New soldiers in the Birmingham Pals Battalions were given blue uniforms. They received standard khaki uniforms just before going to the Front. This is Private George Ross Poyser’s tunic. He served in the 1st Birmingham City Battalion (14th Battalion) and was wounded at the Battle of the Somme in 1916. He was honourably discharged in 1917 and received the Silver War Badge.


Memorial Plaque dedicated to the first British officer of mixed heritage to die in WW1

In September 1914, Lieutenant Euan Lucie-Smith became the first officer of mixed heritage (British and Afro-Caribbean) to enlist in the British Army. Sadly, he was also the first mixed heritage officer to die in the Great War, killed at the Second Battle of Ypres at St. Julien on 25th April 1915. In 1919-20, memorial plaques, known as ‘Death Pennies’, were sent to the next of kin of all those killed in WWI.  Although in this example, Euan’s name is misspelt as Evan, this plaque was his as there are no other E. Lucie-Smiths who served in the Great War.


Medal group belonging to a WW1 hero

William Amey received the Victoria Cross for extraordinary bravery serving in 1/8th Battalion at the battle of the Sambre in Northern France in November 1918. After the war, he moved to Leamington Spa where he died in 1940 and was buried with full military honours.


William Joseph Slim’s revolver – a hero of two wars    

This .455 Webley Pistol was used by Field Marshal W.J. Slim when he was wounded in Gallipoli in August 1915. Commissioned into the regiment in 1914 as a second lieutenant, Slim went on to command the 14th Army during World War 2 achieving significant victories against the Japanese in the Far East. He was later Governor-General of Australia.


Monty’s Beret   - 'worth two Divisions'            

During the Battle of El Alamein, Field Marshal Montgomery borrowed a crew member’s beret eventually adding his Field Marshal’s badge to the Tank Corps insignia. He wore such a beret throughout the Battle and its iconic status made it a morale booster to the troops. Despite being asked officially to discard it, he refused saying "I don’t give two hoots what anyone says, this beret is worth two Divisions."

Historians generally agree that El Alamein and victory over the German Field Marshal Rommel marks one of the biggest turning points of World War II.  


1/7th Battalion Crest - lost in the Normandy D-Day Landings

The 1/7th Battalion which recruited from the Coventry area and South Warwickshire, took this crest to the D-Day landings at Normandy on 6th June 1944. Lost in battle, it was later found in the French town of Thury-Harcourt and presented back to the regiment in 1978. 


The Colours of the 1st Battalion Royal Warwickshire Regiment
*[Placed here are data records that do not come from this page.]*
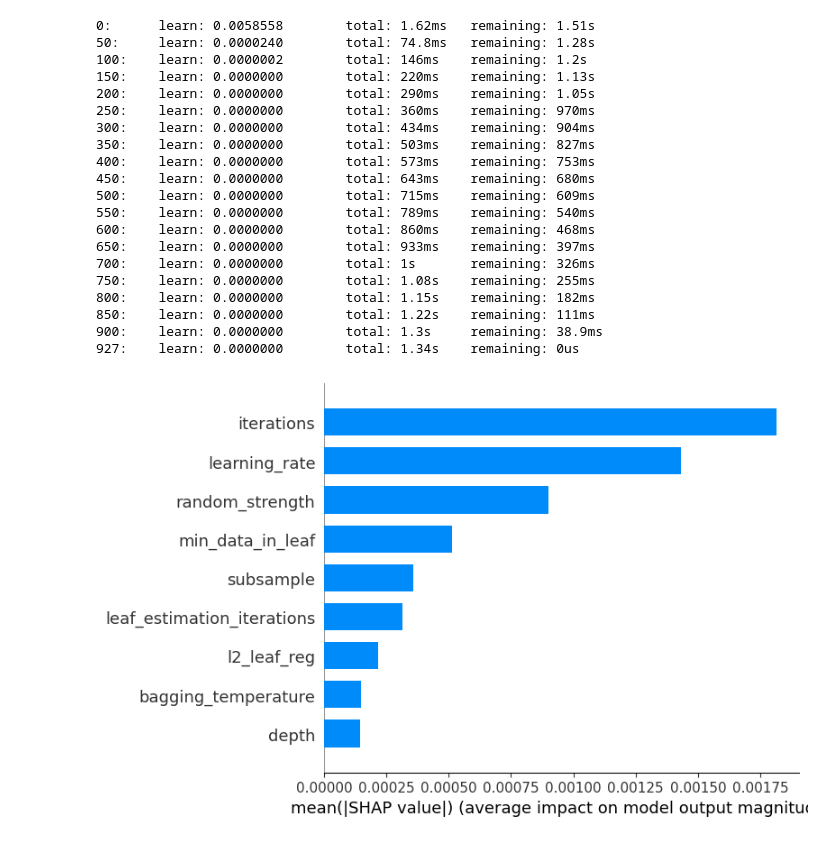
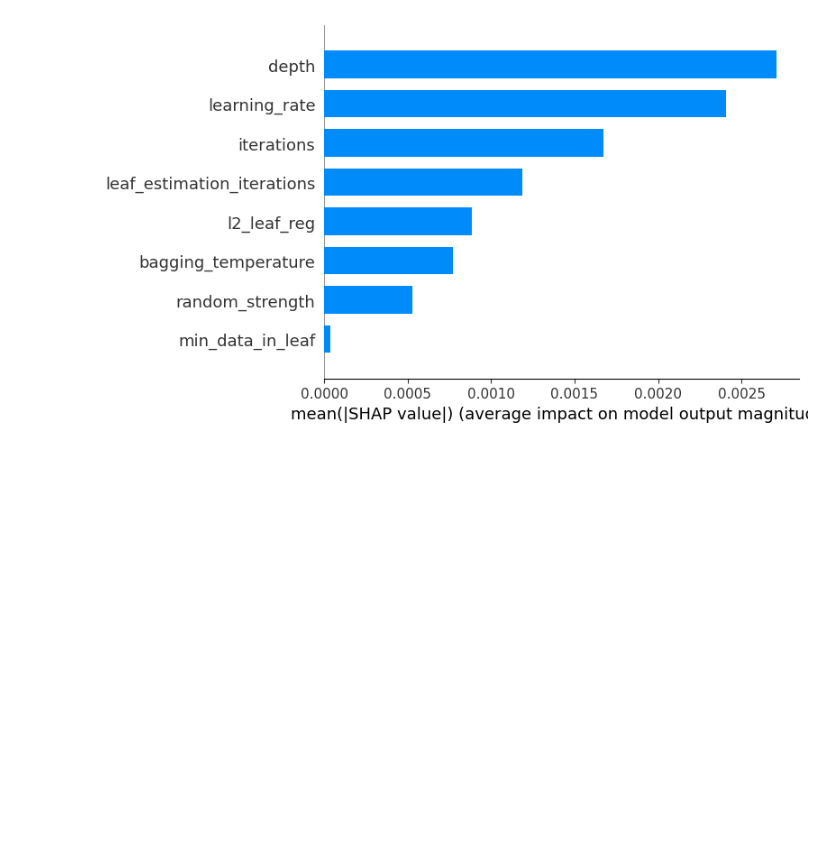
Before and after one commit to SerjWeesp/sp500, a Jupyter notebook: sp500_prediction.ipynb, the cells around one changed output. Saved outputs shown, nothing was run; the diff lists cells and outputs as text; code cells hidden in the pictures; blank space fills up the shorter version.

Commit message:
Added feature selection to prediction modula and updated merge to read alternative data source

```diff
--- a/sp500_prediction.ipynb
+++ b/sp500_prediction.ipynb
@@ -68,3 +52,4 @@ Name: count, dtype: int64
 # %%
 split_date = '2024-01-01'
-train_df, test_df = df.loc[df['Date'] < split_date], df.loc[df['Date'] >= split_date]
+train_df, test_df = df.loc[df['Date'] <
+                           split_date], df.loc[df['Date'] >= split_date]
@@ -90,2 +64,0 @@ model = CatBoostRegressor(
-# %%
-model.fit(X_train, y_train, cat_features=cat_features, eval_set=(X_test, y_test))
@@ -111,4 +88,7 @@ Shrink model to first 523 iterations.
 # %%
+model.fit(X_train, y_train, cat_features=cat_features,
+          eval_set=(X_test, y_test), verbose=False)
+
 # Retrieve feature importances
 importances = model.get_feature_importance()
 
@@ -147 +139,4 @@ print(importance_df.head(30))
+# %%
+selected = ['Ticker', 'Date', 'MACD_Signal', 'Quarter', 'RSI_14', 'GICS Sector', 'GICS Sub-Industry',
+            'ClosePrice_pct_diff_1', 'MACD_Signal_pct_diff_1', 'MaxPrice_pct_diff_1', 'MinPrice_pct_diff_1', 'RSI_14_pct_diff_1']
 # %%
@@ -248,44 +218,41 @@ plt.show()
 # %%
 results = opt.cv_results_
 params = results['params']
-mean_test_scores = -results['mean_test_score']  # Mean test scores are negative due to the scoring used
+# Mean test scores are negative due to the scoring used
+mean_test_scores = -results['mean_test_score']
 
 # Create a DataFrame for analysis
 hyperparams_df = pd.DataFrame(params)
 hyperparams_df['mean_test_score'] = mean_test_scores
 
+# If any hyperparameters are strings (e.g. loss_function), encode them
+for col in hyperparams_df.drop('mean_test_score', axis=1).select_dtypes(include='object').columns:
+    hyperparams_df[col] = hyperparams_df[col].astype('category').cat.codes
+
+# Rebuild a fresh CatBoostRegressor with the best hyperparameters from search
+best_params = opt.best_params_
+
 # Fit a simple model to explain the hyperparameter importance
-hyperparam_model = copy.deepcopy(opt.best_estimator_)
-hyperparam_model.fit(hyperparams_df.drop('mean_test_score', axis=1), hyperparams_df['mean_test_score'])
+hyperparam_model = CatBoostRegressor(**best_params, verbose=0)
+
+hyperparam_model.fit(
+    hyperparams_df.drop('mean_test_score', axis=1),
+    hyperparams_df['mean_test_score']
+)
+
+hyperparam_model.fit(hyperparams_df.drop(
+    'mean_test_score', axis=1), hyperparams_df['mean_test_score'])
+
 
 # Create a SHAP explainer
 explainer = shap.Explainer(hyperparam_model)
 shap_values = explainer(hyperparams_df.drop('mean_test_score', axis=1))
 
 # Plot feature importance based on SHAP values
-shap.summary_plot(shap_values, hyperparams_df.drop('mean_test_score', axis=1), plot_type="bar")
+shap.summary_plot(shap_values, hyperparams_df.drop(
+    'mean_test_score', axis=1), plot_type="bar")
 # %% [output]
-0:      learn: 0.0058558        total: 1.62ms   remaining: 1.51s
-50:     learn: 0.0000240        total: 74.8ms   remaining: 1.28s
-100:    learn: 0.0000002        total: 146ms    remaining: 1.2s
-150:    learn: 0.0000000        total: 220ms    remaining: 1.13s
-200:    learn: 0.0000000        total: 290ms    remaining: 1.05s
-250:    learn: 0.0000000        total: 360ms    remaining: 970ms
-300:    learn: 0.0000000        total: 434ms    remaining: 904ms
-350:    learn: 0.0000000        total: 503ms    remaining: 827ms
-400:    learn: 0.0000000        total: 573ms    remaining: 753ms
-450:    learn: 0.0000000        total: 643ms    remaining: 680ms
-500:    learn: 0.0000000        total: 715ms    remaining: 609ms
-550:    learn: 0.0000000        total: 789ms    remaining: 540ms
-600:    learn: 0.0000000        total: 860ms    remaining: 468ms
-650:    learn: 0.0000000        total: 933ms    remaining: 397ms
-700:    learn: 0.0000000        total: 1s       remaining: 326ms
-750:    learn: 0.0000000        total: 1.08s    remaining: 255ms
-800:    learn: 0.0000000        total: 1.15s    remaining: 182ms
-850:    learn: 0.0000000        total: 1.22s    remaining: 111ms
-900:    learn: 0.0000000        total: 1.3s     remaining: 38.9ms
-927:    learn: 0.0000000        total: 1.34s    remaining: 0us
-[figure, old version]
+[figure, new version]
 # %%
 # Create a pivot table for the heatmap
 pivot_table = pd.DataFrame(results).pivot_table(
```
Also changed, not shown: parts of 29 cells of this notebook, 1 other file.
From 1751, it was ordered that each regiment would have the first King’s colour or flag as the Union flag and the second in the Regimental colours. The King’s Colour records those battles in which the battalion fought in WW1 and WW2. The Regimental Colours record all other battles in which the Battalion took part.   
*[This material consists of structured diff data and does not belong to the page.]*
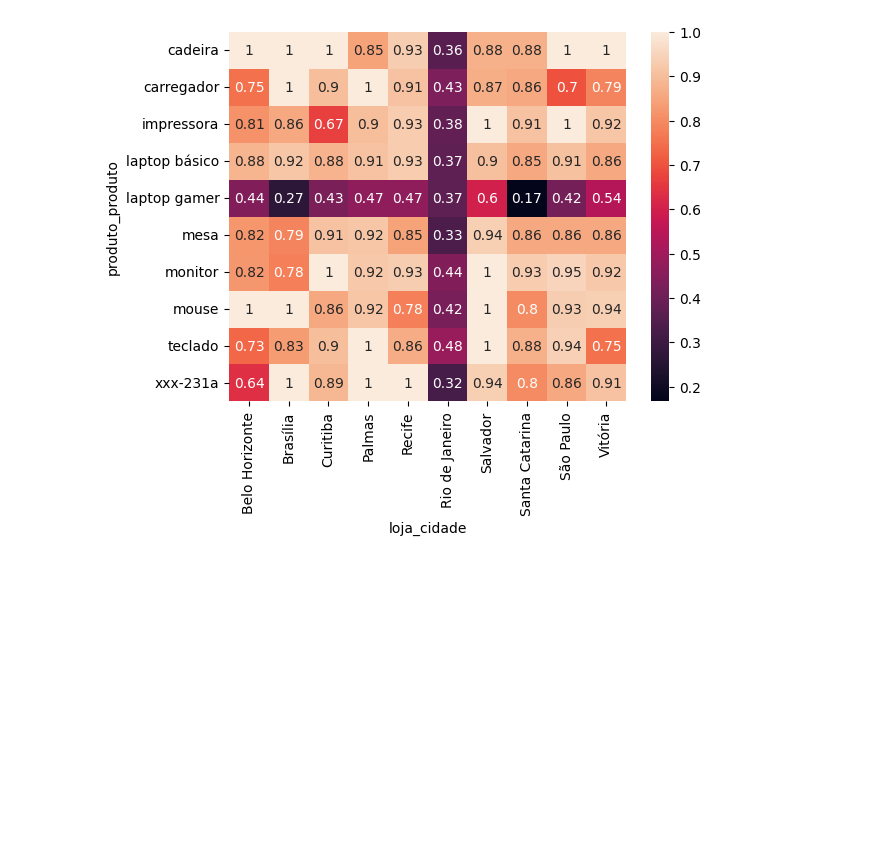
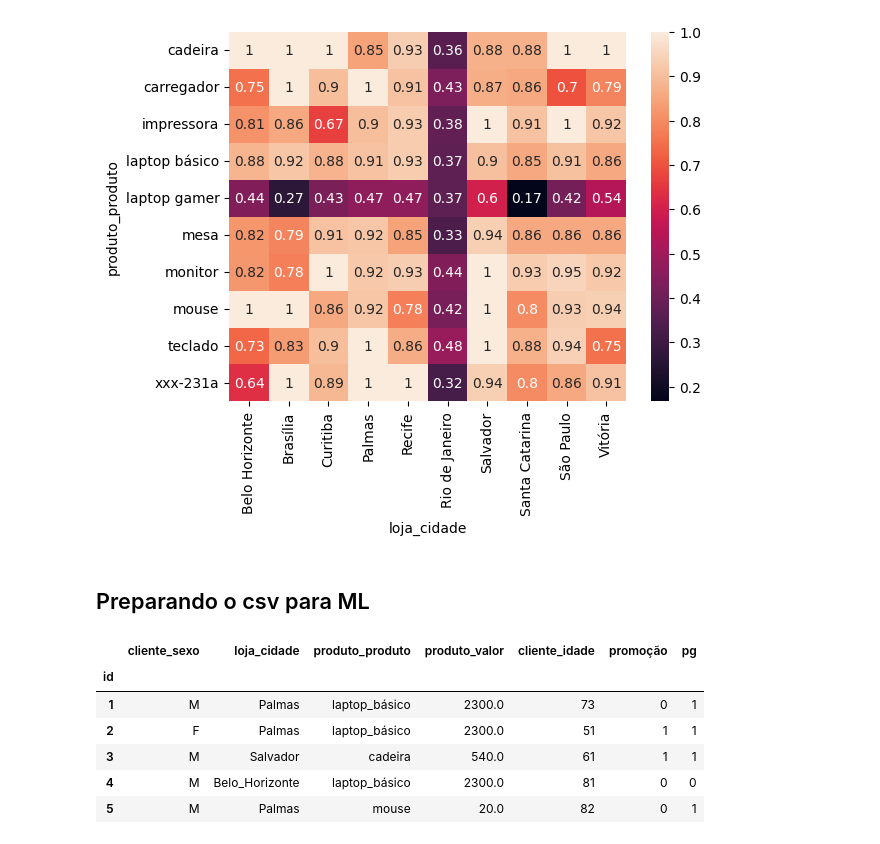
Before and after one commit to thaiisfaustino/Analise-contexto-loja, a Jupyter notebook: notebooks/analise-descritiva.ipynb, the cells around one changed output. Cells and saved outputs as stored; diff of their text form; code cells hidden in the pictures; blank space fills up the shorter version.

```diff
--- a/notebooks/analise-descritiva.ipynb
+++ b/notebooks/analise-descritiva.ipynb
@@ -891,3 +891,17 @@ sns.heatmap(graf_dados, annot=True)
 plt.show()
 # %% [output]
 [figure]
+# %% [markdown]
+## Preparando o csv para ML
+# %%
+df_ml = df[['cliente_sexo', 'loja_cidade', 'produto_produto', 'produto_valor', 'cliente_idade', 'promoção', 'pg']]
+df_ml = df_ml.replace([' ', '-'], '_', regex=True)
+df_ml.head()
+# %% [output]
+|  | cliente_sexo | loja_cidade | produto_produto | produto_valor | cliente_idade | promoção | pg |
+| id |  |  |  |  |  |  |  |
+| 1 | M | Palmas | laptop_básico | 2300.0 | 73 | 0 | 1 |
+| 2 | F | Palmas | laptop_básico | 2300.0 | 51 | 1 | 1 |
+| 3 | M | Salvador | cadeira | 540.0 | 61 | 1 | 1 |
+| 4 | M | Belo_Horizonte | laptop_básico | 2300.0 | 81 | 0 | 0 |
+| 5 | M | Palmas | mouse | 20.0 | 82 | 0 | 1 |
```
Also changed, not shown: parts of 3 cells of this notebook, 1 other file.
Royal Warwickshire Fusiliers (1963 – 1968)

The Colours of the 7th Battalion Royal Warwickshire Fusiliers

This flag, in the regimental colours, records those battles in which the regiment fought up to the end of the Boer War in 1902. It is not on display in the main museum but in a room occasionally open for temporary exhibitions and events.

The Royal Regiment of Fusiliers (1968 – Present)


The Coventry Freedom Scroll, 12th October 1974

This scroll records the privilege and right for the Fusilier Regiment to march through the City of Coventry.


Hand-drawn signs from peace-keeping duty in Afghanistan, 2007   

These signs were made by ‘C’ Company of the Second Battalion of the Royal Regiment of Fusiliers. They were made for their temporary HQ while on duty to support the International Security Assistance Force in Afghanistan.